Are you all ready for part 2 of our little field trip? I didn't think I'd have this done so soon, but the heat this weekend drove me inside, so I figured might as well work on this post :-)
While planning our field trip, Loree (of danger garden) happened to get a call from Sean Hogan (owner of Cistus) that Erich Petschke (the head gardener for McMenamins) had offered to give us a tour of the garden out at the Kennedy School. I used to drive past Kennedy School quite often when I lived in NE Portland, but hadn't been up there since we moved to SE, so I jumped at the chance to check it out!
The only view some people will ever get of the Kennedy School garden is the front, which you can see as you drive by. It's full, lush and vibrant. The day we visited, it was in full spring glory, with cherry trees blooming all over.
They have a huge (and expanding) patch of the ever-controversial Euphorbia griffithii. Known to be a rampant, thuggish spreader, it has formed numerous colonies throughout their front border area. I can't believe mine has been in the ground for 2 years now, and has never sent up more than 2 stems. Perhaps it's the brooding presence of the Saccharum grass that brow-beats mine into submission ;-)
I think the gracefully arching foliage of this Carex is simply sublime, especially covered in beads of rain.
I believe this is a form of Ribes (Currant). I have to admit, I kind of prefer the more floriferous, bright pink ones, though :-)
Those purple berries on this Mahonia are amazing, no?
I love how this tiny-flowered Ceonothus is locked in a struggle with the ghostly rubus cockburnianus.
Planting this Rubus could be a mistake in the future, as it seems to display all the wandering tendencies of its wilder cousins. Still, that white bloom on its branches makes it tempting, right?!?
I think the little seedpods of Callistemon are so cool. They remind me of insect colonies, wasps nests and such.
Erich pointed out that these wonderful, rusty ornaments were actually the old window counterweights used in the school's windows...talk about cool repurposing!
Acaena inermis purpurea is one of my favorite little groundcovers, seen here just starting to bulk up for the season.
Bouteloua is one of the most charming of our North American native grasses, it's a shame you don't see it more often.

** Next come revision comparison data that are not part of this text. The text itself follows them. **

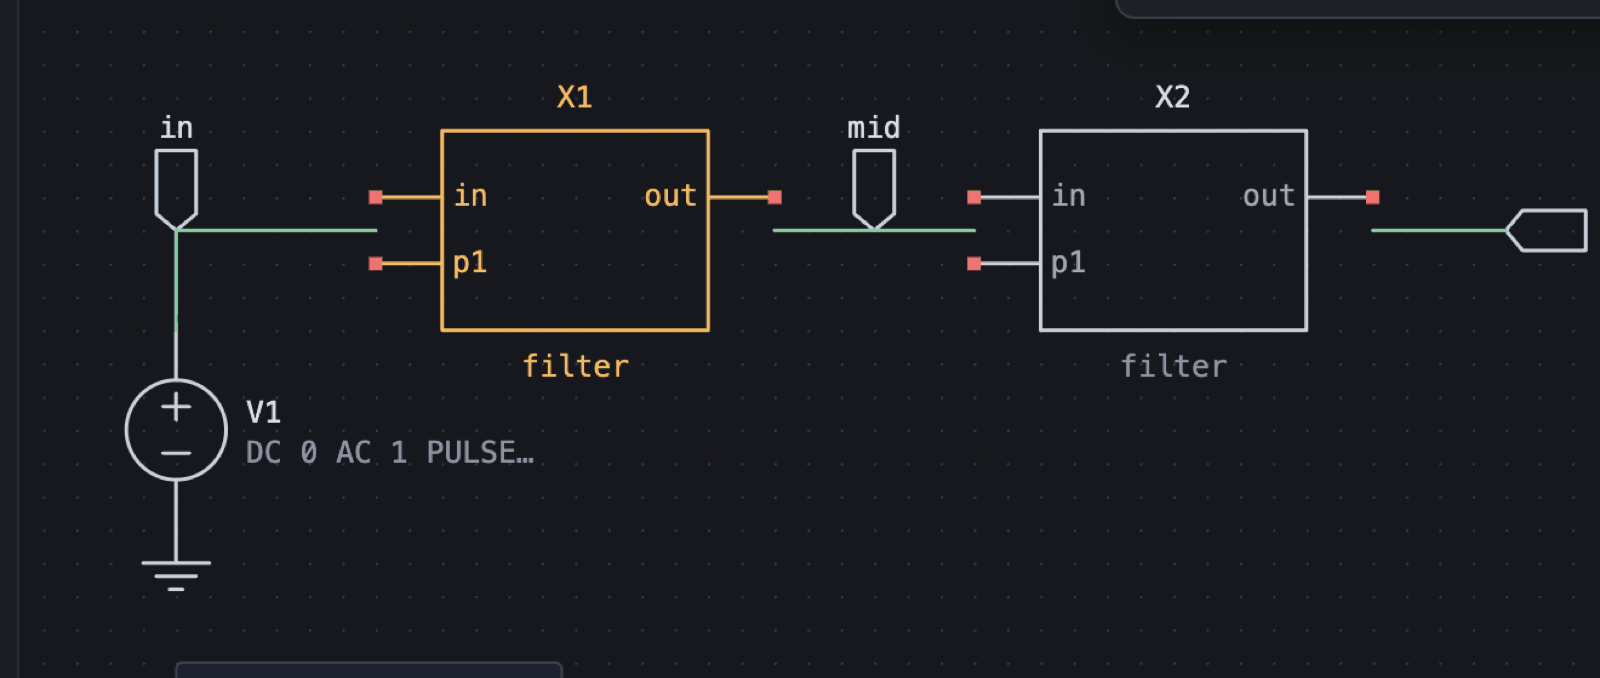
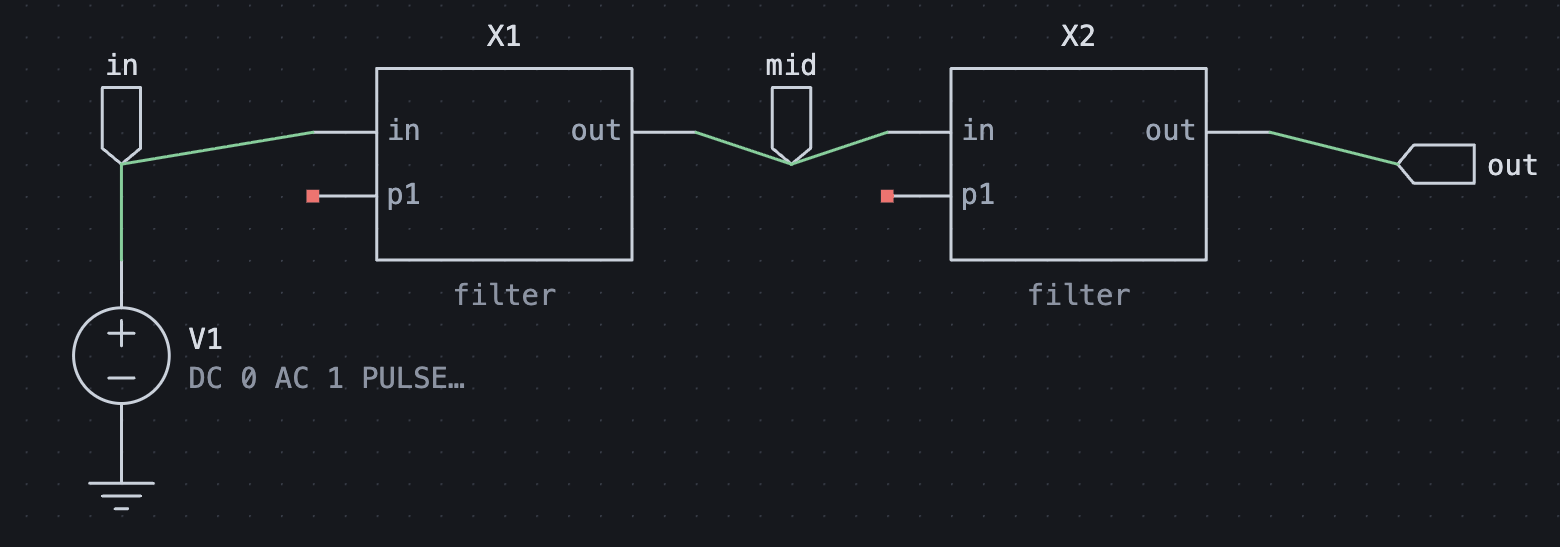
Fix issues found while writing the guide
- Block wires follow their pins (matched by name) when a sheet's ports change,
  for both the automatic refresh and Update pins
- Operating Point table shows the first vector (.op rawfiles have no scale)
- Analysis dialog adds a card unless opened via Edit as analysis
- Monte Carlo: legend scrolls instead of squeezing the plot; mean/sigma/min/max
  columns come first in Measurements
- New-project location keeps ~ at the start; long pack licences no longer
  widen the library detail card
- README: Sample pack listed, platforms are macOS and Windows
- Guide text and two screenshots updated to match

diff --git a/src/renderer/src/schematic/Schematic.tsx b/src/renderer/src/schematic/Schematic.tsx
@@ -1,5 +1,5 @@
 import { useEffect, useId, useImperativeHandle, useLayoutEffect, useMemo, useRef, useState, type KeyboardEvent as RKE, type MouseEvent as RME, type PointerEvent as RPE, type Ref } from 'react'
-import { GRID, blockShape, junctions, newPart, nextName, onSegment, pins, route, same, snap, uid, sheetPorts, unconnectedPins, xform, type Directive, type Part, type Pt, type Sheet } from './model'
+import { GRID, blockShape, junctions, reshapeBlocks, newPart, nextName, onSegment, pins, route, same, snap, uid, sheetPorts, unconnectedPins, xform, type Directive, type Part, type Pt, type Sheet } from './model'
 import { SYMBOLS, isFlag, type Kind } from './symbols'
 import { netlist, type NetCtx } from './netlist'
 import { blockPartFields, libKey, type LibEntry } from '../library/library'
@@ -169,7 +169,7 @@ export function Schematic({ active, initial, onDirty, ref, overlay, onProbe, lib
   const [space, setSpace] = useState(false)
   const [hov, setHov] = useState<ProbeTarget | null>(null)
   const [showOp, setShowOp] = useState(true)
-  const [dlg, setDlg] = useState<Tab | 'analysis' | null>(null) // analysis dialog open, on this tab
+  const [dlg, setDlg] = useState<Tab | 'analysis' | 'edit' | null>(null) // analysis dialog open, on this tab ('edit': rewrite the selected card)
   const [srcDlg, setSrcDlg] = useState(false)
   const [band, setBand] = useState<{ a: Pt; b: Pt } | null>(null) // differential probe rubber band
   const modal = !!dlg || srcDlg
@@ -557,10 +557,8 @@ export function Schematic({ active, initial, onDirty, ref, overlay, onProbe, lib
     if (p?.sheet && onOpenSheet) return onOpenSheet(p.sheet)
     ta.current?.focus()
   }
-  // re-fit a sheet block's pins to the sheet's current ports (wires on surviving pins follow by index)
-  function updateBlock(p: Part, ports: string[]) {
-    commit(remap(cur.current, new Set([p.id]), (q) => ({ ...q, ...blockShape(ports) })))
-  }
+  // re-fit a sheet block's pins to the sheet's current ports (wires on surviving pins follow by name)
+  const updateBlock = (p: Part, ports: string[]) => commit(reshapeBlocks(cur.current, new Set([p.id]), ports))
 
   const setText = (s: Sheet, id: string, text: string) => commit({ ...s, texts: s.texts.map((t) => (t.id === id ? { ...t, text } : t)) })
   function addCard(text: string) {
@@ -571,7 +569,7 @@ export function Schematic({ active, initial, onDirty, ref, overlay, onProbe, lib
   function applyAnalysis(a: Analysis) {
     const text = analysisText(a)
     setDlg(null)
-    if (dirA) return setText(cur.current, dir!.id, text)
+    if (dlg === 'edit' && dir) return setText(cur.current, dir.id, text)
     addCard(text)
   }
   // the sheet's .options line: the first directive line starting .options/.option/.opt (in any card)
@@ -769,7 +767,7 @@ export function Schematic({ active, initial, onDirty, ref, overlay, onProbe, lib
             <textarea ref={ta} rows={6} value={dir.text} spellCheck={false} onChange={(e) => editText(dir.id, e.target.value)}
               onKeyDown={(e) => e.key === 'Escape' && e.currentTarget.blur()} onBlur={() => (hist.current.merge = undefined)} />
           </label>
-          {dirA && <button onClick={() => setDlg('analysis')}>Edit as analysis…</button>}
+          {dirA && <button onClick={() => setDlg('edit')}>Edit as analysis…</button>}
           {optLine(dir.text) != null && <button onClick={() => setDlg('options')}>Edit options…</button>}
         </div>
       )}
@@ -777,8 +775,8 @@ export function Schematic({ active, initial, onDirty, ref, overlay, onProbe, lib
       <div className="sch-hint">{hint}</div>
       {/* portalled: panels beside the canvas would otherwise stack above the modal */}
       {dlg && createPortal(
-        <AnalysisDialog initial={dirA ?? undefined} sources={sources} nets={[...new Set(Object.values(nl.nets).flat())].filter((n) => n !== '0').sort()}
-          onApply={applyAnalysis} options={optCard(sheet) && optLine(optCard(sheet)!.text)} tab={dlg === 'analysis' ? undefined : dlg}
+        <AnalysisDialog initial={(dlg === 'edit' && dirA) || undefined} sources={sources} nets={[...new Set(Object.values(nl.nets).flat())].filter((n) => n !== '0').sort()}
+          onApply={applyAnalysis} options={optCard(sheet) && optLine(optCard(sheet)!.text)} tab={dlg === 'analysis' || dlg === 'edit' ? undefined : dlg}
           onOptions={(line) => (setDlg(null), putOptions(line, false))} onClose={() => setDlg(null)} />, document.body
       )}
       {srcDlg && one && isSrc(one) && createPortal(

diff --git a/test/project.test.ts b/test/project.test.ts
@@ -2,7 +2,7 @@ import { test } from 'node:test'
 import assert from 'node:assert/strict'
 import { inside, safeName } from '../src/main/paths.ts'
 import { newProject, parseProject, refreshBlocks, renameRefs, sheetFile, validName } from '../src/renderer/src/project/project.ts'
-import { blockShape, emptySheet, newPart, sheetPorts, type Sheet } from '../src/renderer/src/schematic/model.ts'
+import { blockShape, emptySheet, newPart, pins, sheetPorts, type Sheet } from '../src/renderer/src/schematic/model.ts'
 
 test('newProject round-trips through parseProject', () => {
   const p = newProject('Amp')
@@ -65,6 +65,23 @@ test('refreshBlocks / renameRefs update block instances only when needed', () =>
   const n = renameRefs(r, 'f.nsch', 'g.nsch')!
   assert.equal(n.parts[0].sheet, 'g.nsch')
   assert.equal(renameRefs(n, 'f.nsch', 'h.nsch'), null)
+})
+
+test('refreshBlocks: wires follow their pin by name when a port is added mid-list', () => {
+  const port = (s: Sheet, v: string, x: number, y: number) => newPart(s, 'port', x, y, 0, false, { value: v })
+  const sub = emptySheet()
+  sub.parts.push(port(sub, 'a', 0, 0), port(sub, 'c', 0, 40))
+  const main: Sheet = emptySheet()
+  const blk = newPart(main, 'block', 0, 0, 90, false, { sheet: 'f.nsch', ...blockShape(sheetPorts(sub)) }) // rotated
+  main.parts.push(blk)
+  const [pa, pc] = pins(blk)
+  main.wires.push({ id: 'wa', a: pa, b: { x: -200, y: -200 } }, { id: 'wc', a: { x: 200, y: 200 }, b: pc })
+  sub.parts.push(port(sub, 'b', 0, 20)) // ports now a, b, c: 'c' moves to the other side
+  const r = refreshBlocks(main, 'f.nsch', sub)!
+  const at = Object.fromEntries(r.parts[0].pins!.map((q, i) => [q.name, pins(r.parts[0])[i]]))
+  assert.deepEqual(r.wires[0].a, at.a)
+  assert.deepEqual(r.wires[1].b, at.c)
+  assert.deepEqual(r.wires[0].b, { x: -200, y: -200 }) // far ends untouched
 })
 
 test('parseProject: optional sim settings (compat, timeoutS)', () => {

diff --git a/src/renderer/src/layout/ResultsPanel.tsx b/src/renderer/src/layout/ResultsPanel.tsx
@@ -53,7 +53,7 @@ export function ResultsPanel({ tabs, cur, ran, onTab, sels, onSels, log, blamed,
   )
 }
 
-// one column per run; with more than 2 runs (Monte Carlo / sweeps) also mean, σ (sample), min and max
+// one column per run; with more than 2 runs (Monte Carlo / sweeps) mean, σ (sample), min and max come first
 function Measurements({ meas }: { meas: MeasTable }) {
   const names = [...new Set(meas.flatMap((r) => r.rows.map((m) => m.name)))]
   const stats = meas.length > 2
@@ -63,8 +63,8 @@ function Measurements({ meas }: { meas: MeasTable }) {
         <thead>
           <tr>
             <th />
-            {meas.map((r, i) => <th key={i}>{r.label || 'Value'}</th>)}
             {stats && ['mean', 'σ', 'min', 'max'].map((h) => <th key={h} className="stat">{h}</th>)}
+            {meas.map((r, i) => <th key={i}>{r.label || 'Value'}</th>)}
           </tr>
         </thead>
         <tbody>
@@ -76,12 +76,12 @@ function Measurements({ meas }: { meas: MeasTable }) {
             return (
               <tr key={n}>
                 <td>{n}</td>
+                {stats && [mean, sd, v.length ? Math.min(...v) : null, v.length ? Math.max(...v) : null].map((x, i) => <td key={i} className="stat">{eng(x)}</td>)}
                 {cells.map((m, i) => (
                   <td key={i} title={m?.text} className={m && m.value == null ? 'bad' : ''}>
                     {!m ? '—' : m.value == null ? 'failed' : eng(m.value)}
                   </td>
                 ))}
-                {stats && [mean, sd, v.length ? Math.min(...v) : null, v.length ? Math.max(...v) : null].map((x, i) => <td key={i} className="stat">{eng(x)}</td>)}
               </tr>
             )
           })}

diff --git a/src/renderer/src/library/library.css b/src/renderer/src/library/library.css
@@ -69,7 +69,7 @@
 .chip { flex: none; font: 10px var(--mono); padding: 1px 6px; border: 1px solid #353b48; border-radius: 9px; color: var(--dim); white-space: nowrap; }
 
 .libv-detail { padding: 20px 24px; }
-.libv-card { max-width: 720px; display: grid; gap: 10px; }
+.libv-card { max-width: 720px; display: grid; grid-template-columns: minmax(0, 1fr); gap: 10px; }
 .libv-head { display: flex; align-items: center; gap: 8px; flex-wrap: wrap; }
 .libv-card h2 { margin: 0 6px 0 0; font-size: 20px; font-weight: 600; font-family: var(--mono); }
 .libv-card h3 { display: flex; align-items: center; margin: 10px 0 0; font-size: 11px; font-weight: 600; text-transform: uppercase; letter-spacing: 0.05em; color: var(--dim); }
@@ -110,7 +110,7 @@
 
 /* library sources: packs (license badge + source), import target */
 .libv-lic { white-space: nowrap; font: 600 9px var(--mono); letter-spacing: 0.02em; text-transform: none; color: #8fc79a; border: 1px solid #3c5a43; border-radius: 4px; padding: 0 4px; }
-.chip.libv-lic { border-radius: 9px; font-weight: 400; font-size: 10px; }
+.chip.libv-lic { border-radius: 9px; font-weight: 400; font-size: 10px; max-width: 100%; overflow: hidden; text-overflow: ellipsis; }
 .libv-link { padding: 0; border: 0; background: none; font: inherit; color: var(--accent); }
 .libv-link:hover { background: none; text-decoration: underline; }
 .libv-to { display: grid; grid-template-columns: 1fr 1fr; border: 1px solid #353b48; border-radius: 6px; overflow: hidden; }

diff --git a/src/renderer/src/project/project.ts b/src/renderer/src/project/project.ts
@@ -1,7 +1,7 @@
 // Project file (.nsproj) model + pure sheet-set helpers. No React, no Electron: node --test loads it.
 import type { Compat, ProjectSim } from '../contracts.ts'
 import type { ImportedLib } from '../library/library.ts'
-import { blockShape, sheetPorts, type Sheet } from '../schematic/model.ts'
+import { reshapeBlocks, sheetPorts, type Sheet } from '../schematic/model.ts'
 import { SYMBOLS } from '../schematic/symbols.ts'
 
 export interface Project { version: 1; name: string; top: string; libs: ImportedLib[]; sim?: ProjectSim }
@@ -53,9 +53,8 @@ export function sheetFile(name: string): string | null {
 export function refreshBlocks(s: Sheet, file: string, sub: Sheet): Sheet | null {
   const ports = sheetPorts(sub), names = (a: string[]) => a.map((n) => n.toLowerCase()).sort().join('\0')
   const want = names(ports)
-  let shape: ReturnType<typeof blockShape> | undefined
-  const parts = s.parts.map((p) => (p.sheet !== file || names((p.pins ?? []).map((q) => q.name)) === want ? p : { ...p, ...(shape ??= blockShape(ports)) }))
-  return shape ? { ...s, parts } : null
+  const ids = new Set(s.parts.filter((p) => p.sheet === file && names((p.pins ?? []).map((q) => q.name)) !== want).map((p) => p.id))
+  return ids.size ? reshapeBlocks(s, ids, ports) : null
 }
 
 // Re-point block parts after a sheet rename. null when nothing referenced it.

diff --git a/src/renderer/src/Plot.tsx b/src/renderer/src/Plot.tsx
@@ -89,6 +89,8 @@ export function Plot({ runs, sel, onSel }: { runs: PlotRun[]; sel: string[]; onS
   // inductors/V-like parts come back twice with savecurrents (branch i(l1) and device i(@l1[i])): list the branch only
   const dup = (v: RawVar) => { const m = /^i\(@([^[\]]+)\[i\]\)$/i.exec(v.name); return !!m && signals.some((w) => lc(w) === `i(${m[1].toLowerCase()})`) }
   const list = [...signals.filter((v) => !isCurrent(v.name)), ...signals.filter((v) => isCurrent(v.name) && !dup(v))]
+  // .op rawfiles have no scale vector (vars[0] is a real result): the table lists every vector
+  const rows = first.points >= 2 ? list : [scale, ...list]
   const exprs = sel.filter(isExpr)
   const hue = (key: string) => (isExpr(key) ? signals.length + exprs.indexOf(key) : signals.findIndex((v) => lc(v) === key))
   const grouped = isCurrent(list[0]?.name ?? '') !== isCurrent(list[list.length - 1]?.name ?? '') // both kinds present
@@ -275,7 +277,7 @@ export function Plot({ runs, sel, onSel }: { runs: PlotRun[]; sel: string[]; onS
           </thead>
         )}
         <tbody>
-          {list.map((v) => (
+          {rows.map((v) => (
             <tr key={v.name}>
               <td>{pretty(v.name)}</td>
               {runs.map(({ plot }, i) => (

diff --git a/src/renderer/src/schematic/model.ts b/src/renderer/src/schematic/model.ts
@@ -67,6 +67,19 @@ export function blockShape(ports: string[]): { pins: { name: string; x: number; 
   return { pins: [...side(left, -w / 2 - 20), ...side(right, w / 2 + 20)], size: { w, h } }
 }
 
+// Re-fit block parts `ids` to `ports`. Wire ends on a surviving pin (matched by name, any case) follow it; wires on
+// removed pins stay put (dangling), so a port added mid-list never shifts wires onto the wrong pins.
+export function reshapeBlocks(s: Sheet, ids: Set<string>, ports: string[]): Sheet {
+  const m = new Map<string, Pt>(), shape = blockShape(ports)
+  const parts = s.parts.map((p) => {
+    if (!ids.has(p.id)) return p
+    const n = { ...p, ...shape }, at = new Map(shape.pins.map((q) => [q.name.toLowerCase(), xform(n, q)]))
+    for (const q of p.pins ?? []) { const t = at.get(q.name.toLowerCase()); if (t) m.set(key(xform(p, q)), t) }
+    return n
+  })
+  return { ...s, parts, wires: s.wires.map((w) => ({ ...w, a: m.get(key(w.a)) ?? w.a, b: m.get(key(w.b)) ?? w.b })) }
+}
+
 // Port names of a sheet (= its subckt pins), left-to-right then top-to-bottom; duplicates (case-insensitive) once.
 export function sheetPorts(s: Sheet): string[] {
   const seen = new Set<string>()

diff --git a/src/renderer/src/library/LibraryView.tsx b/src/renderer/src/library/LibraryView.tsx
@@ -99,7 +99,7 @@ function Detail({ e, packs, onNotice }: { e: LibEntry; packs: PackInfo[]; onNoti
         <h2>{e.name}</h2>
         <span className="chip">{e.category}</span>
         <span className="chip">{e.source === 'bundled' ? 'bundled' : fileOf(e)}</span>
-        {pack?.license && <span className="chip libv-lic">{pack.license}</span>}
+        {pack?.license && <span className="chip libv-lic" title={pack.license}>{pack.license}</span>}
       </div>
       <p className="libv-desc">{e.description}</p>
       <div className="libv-sym"><SymbolPreview kind={e.kind} part={e.kind === 'block' ? blockPartFields(e) : undefined} size="large" /></div>

diff --git a/src/renderer/src/home/Home.tsx b/src/renderer/src/home/Home.tsx
@@ -113,7 +113,7 @@ export function Home({ onCreate, onOpen, onOpenFile, onLibrary, error, form, set
                 <label>
                   <span>Location</span>
                   <div className="loc">
-                    <code title={parent}>{tilde(parent)}{name.trim() && validName(name) ? '/' + name.trim() : ''}</code>
+                    <code title={parent}><bdi dir="ltr">{tilde(parent)}{name.trim() && validName(name) ? '/' + name.trim() : ''}</bdi></code>
                     <button type="button" onClick={pick}>Change…</button>
                   </div>
                 </label>

diff --git a/src/renderer/src/style.css b/src/renderer/src/style.css
@@ -70,6 +70,8 @@ main.sch { grid-template-columns: minmax(420px, 58%) 1fr; }
 .hint .exp { display: flex; gap: 2px; }
 .hint .exp button { font-size: 10px; padding: 0 5px; }
 .u-legend { color: var(--text); font-family: var(--mono); font-size: 12px; }
+/* many sweep / Monte Carlo runs: the legend scrolls instead of squeezing the chart (Plot sizes the chart from its height) */
+.u-legend.u-inline { max-height: 66px; overflow-y: auto; }
 .u-select { background: rgba(79, 195, 247, 0.12); }
 
 table.op { margin: 16px; border-collapse: collapse; font-family: var(--mono); }

diff --git a/src/renderer/src/main.tsx b/src/renderer/src/main.tsx
@@ -854,7 +854,7 @@ function Workspace({ session, route, go, onClose, sources }: { session: Session;
           <span>{status}</span>
           {plot && (
             <span>
-              {plot.points} points · {plot.vars.length - 1} vectors{cur.runs.length > 1 ? ` · ${cur.runs.length} runs` : ''}
+              {plot.points} point{plot.points === 1 ? '' : 's'} · {plot.vars.length - (plot.points >= 2 ? 1 : 0)} vectors{cur.runs.length > 1 ? ` · ${cur.runs.length} runs` : ''}
             </span>
           )}
         </footer>

diff --git a/README.md b/README.md
@@ -12,7 +12,7 @@
 </p>
 
 <p align="center">
-  <img alt="macOS | Windows | Linux" src="https://img.shields.io/badge/platform-macOS%20%7C%20Windows%20%7C%20Linux-4fc3f7?style=flat-square">
+  <img alt="macOS | Windows" src="https://img.shields.io/badge/platform-macOS%20%7C%20Windows-4fc3f7?style=flat-square">
   <img alt="Electron 45" src="https://img.shields.io/badge/Electron-45-47848f?style=flat-square&logo=electron&logoColor=white">
   <img alt="TypeScript" src="https://img.shields.io/badge/TypeScript-7-3178c6?style=flat-square&logo=typescript&logoColor=white">
   <img alt="React 19" src="https://img.shields.io/badge/React-19-61dafb?style=flat-square&logo=react&logoColor=black">
@@ -95,7 +95,7 @@
 ### 🖥 A real desktop app
 - Native menu bar, keyboard shortcuts, collapsible panels
 - ngspice is bundled: nothing else to install
-- Signed macOS builds; Windows and Linux installers
+- Signed macOS builds; a Windows installer
 - Open `.nsproj` / `.nsch` files from Finder or Explorer
 
 </td>
@@ -155,7 +155,7 @@ The Home page shows which engine is in use.
 | <kbd>W</kbd> | wire (<kbd>/</kbd> flips the corner) | <kbd>⌘</kbd> <kbd>1</kbd> <kbd>2</kbd> <kbd>3</kbd> | sheets / parts / plots panels | <kbd>⌘</kbd> <kbd>N</kbd> / <kbd>⌘</kbd> <kbd>O</kbd> | new / open project |
 | <kbd>S</kbd> | SPICE directive | <kbd>/</kbd> | search parts | <kbd>⌘</kbd> <kbd>/</kbd> | all shortcuts |
 
-On Windows and Linux, use <kbd>Ctrl</kbd> where this table says <kbd>⌘</kbd>.
+On Windows, use <kbd>Ctrl</kbd> where this table says <kbd>⌘</kbd>.
 
 ## Component libraries
 
@@ -167,6 +167,7 @@ Every part in the app simulates in ngspice. Packs can be switched on and off in 
 | **Qucs-S community parts** | 2,309 | Diodes, BJTs, JFETs, MOSFETs, op-amps, references, regulators, optocouplers and a 555. Converted from [Qucs-S](https://github.com/ra3xdh/qucs_s) at a pinned commit; parts carrying vendor notices are excluded. | GPL-2.0-or-later |
 | **Zetex discretes** (Diodes Inc.) | 437 | BJTs, diodes, MOSFETs and references, shipped byte-identical with the vendor's notice. | Zetex model notice |
 | **National Semiconductor op-amps** | 134 | Op-amp and comparator macromodels, shipped byte-identical with the vendor's notice. | National notice (no resale) |
+| **Sample pack** | 3 | Two generic diodes and a limiter subcircuit: a minimal example of how a bundled pack is laid out ([`library-packs/sample/`](library-packs/sample/)). | CC0-1.0 |
 
 Each pack's source, checksums and build notes are in [`library-packs/`](library-packs/), and the scripts that build them are in [`scripts/packs/`](scripts/packs/). To use other vendor models, import the `.lib`/`.mod` file through **Manage Libraries → Import library…**. It goes into *My libraries* (available in every project) or into the current project, and project copies travel with the project.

Love how the rusty metal ornamentation is softened by the Euphorbia here.
The plant in this section (the dry "gravel" garden) that really anchors the area is this large Nolina. I was totally captivate by the wonderful, arching foliage, and how the emerging leaves form a sort of spiral.
Interestingly, this garden was created on the site of a former driveway, which was closed because of it's intrusiveness on the neighborhood...quite a nice solution, don't you think!
Some more garden ornamentation, I didn't think to ask what they were.
|Sedum 'Vera Jamison'||Agave|
One of several lovely Manzanitas on the property, they all looked so very happy.
While it may be dwarfed by the much-larger Nolina in the background, the sultry winter coloring of this Hesperaloe certainly makes a statement.
But you know who the star still is, right?
I'm always excited to see Persciaria 'Red Dragon' in any garden...you just can't beat it for foliage color, especially since it's practically indestructible.
I'm not sure what kind of tree this is, but it doesn't stop me from enjoying it!
This red-flushed Peony foliage is as lovely as any Japanese Maple.
The brambly stems of this Poncirus form quite the thicket, no?
I've always been fascinated by Tree Ferns...how can you not love them...so graceful.
Impatiens omeiana is one of those plants I can never quite believe is hardy.
The courtyard seating area is flanked on several sides by Cherry trees, which were putting on quite a show during our visit.
I'm assuming this is some sort of Magnolia, judging by that fuzzy flower bud.
The strange, succulent foliage of the Delosperma takes on an almost reptilian appearance upon closer inspection.
And I leave you with a shot of moss growing in the cracks of a pot...just a reminder that beauty can be found even in the simplest things. I hope you enjoyed this tour of Kennedy School...join me next for the last entry in our Field Trip, Xera Nursery!